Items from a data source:
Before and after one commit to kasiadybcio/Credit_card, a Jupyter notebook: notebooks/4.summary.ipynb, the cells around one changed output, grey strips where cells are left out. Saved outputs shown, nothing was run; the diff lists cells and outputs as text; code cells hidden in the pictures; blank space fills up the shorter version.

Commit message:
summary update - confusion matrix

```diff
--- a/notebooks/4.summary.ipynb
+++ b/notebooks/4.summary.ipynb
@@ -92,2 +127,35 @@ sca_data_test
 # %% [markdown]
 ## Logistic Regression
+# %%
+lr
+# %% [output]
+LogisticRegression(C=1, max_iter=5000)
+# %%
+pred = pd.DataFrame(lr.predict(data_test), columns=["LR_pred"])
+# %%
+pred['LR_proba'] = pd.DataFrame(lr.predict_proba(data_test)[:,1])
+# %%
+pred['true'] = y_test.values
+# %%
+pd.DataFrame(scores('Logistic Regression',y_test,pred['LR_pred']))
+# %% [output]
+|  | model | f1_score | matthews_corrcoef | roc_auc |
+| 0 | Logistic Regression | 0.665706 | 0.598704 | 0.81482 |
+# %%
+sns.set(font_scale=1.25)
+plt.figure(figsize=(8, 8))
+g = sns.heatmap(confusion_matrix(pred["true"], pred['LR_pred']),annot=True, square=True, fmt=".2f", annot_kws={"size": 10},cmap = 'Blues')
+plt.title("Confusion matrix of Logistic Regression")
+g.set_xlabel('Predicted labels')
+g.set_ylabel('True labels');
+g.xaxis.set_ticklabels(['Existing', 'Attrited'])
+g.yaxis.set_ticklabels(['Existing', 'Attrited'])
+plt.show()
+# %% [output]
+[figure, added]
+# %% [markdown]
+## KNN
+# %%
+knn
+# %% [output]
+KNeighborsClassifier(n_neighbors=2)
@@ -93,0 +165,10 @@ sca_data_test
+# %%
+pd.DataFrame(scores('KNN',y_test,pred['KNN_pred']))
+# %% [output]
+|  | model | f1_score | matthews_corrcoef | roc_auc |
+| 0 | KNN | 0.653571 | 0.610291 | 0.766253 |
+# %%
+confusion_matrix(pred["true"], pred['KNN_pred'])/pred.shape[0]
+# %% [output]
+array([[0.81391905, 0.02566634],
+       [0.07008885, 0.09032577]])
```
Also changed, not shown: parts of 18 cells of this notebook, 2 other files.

Assigned task: Gather each line in these records that contains the string "summary".

Final answer:
Before and after one commit to kasiadybcio/Credit_card, a Jupyter notebook: notebooks/4.summary.ipynb, the cells around one changed output, grey strips where cells are left out. Saved outputs shown, nothing was run; the diff lists cells and outputs as text; code cells hidden in the pictures; blank space fills up the shorter version.
summary update - confusion matrix
--- a/notebooks/4.summary.ipynb
+++ b/notebooks/4.summary.ipynb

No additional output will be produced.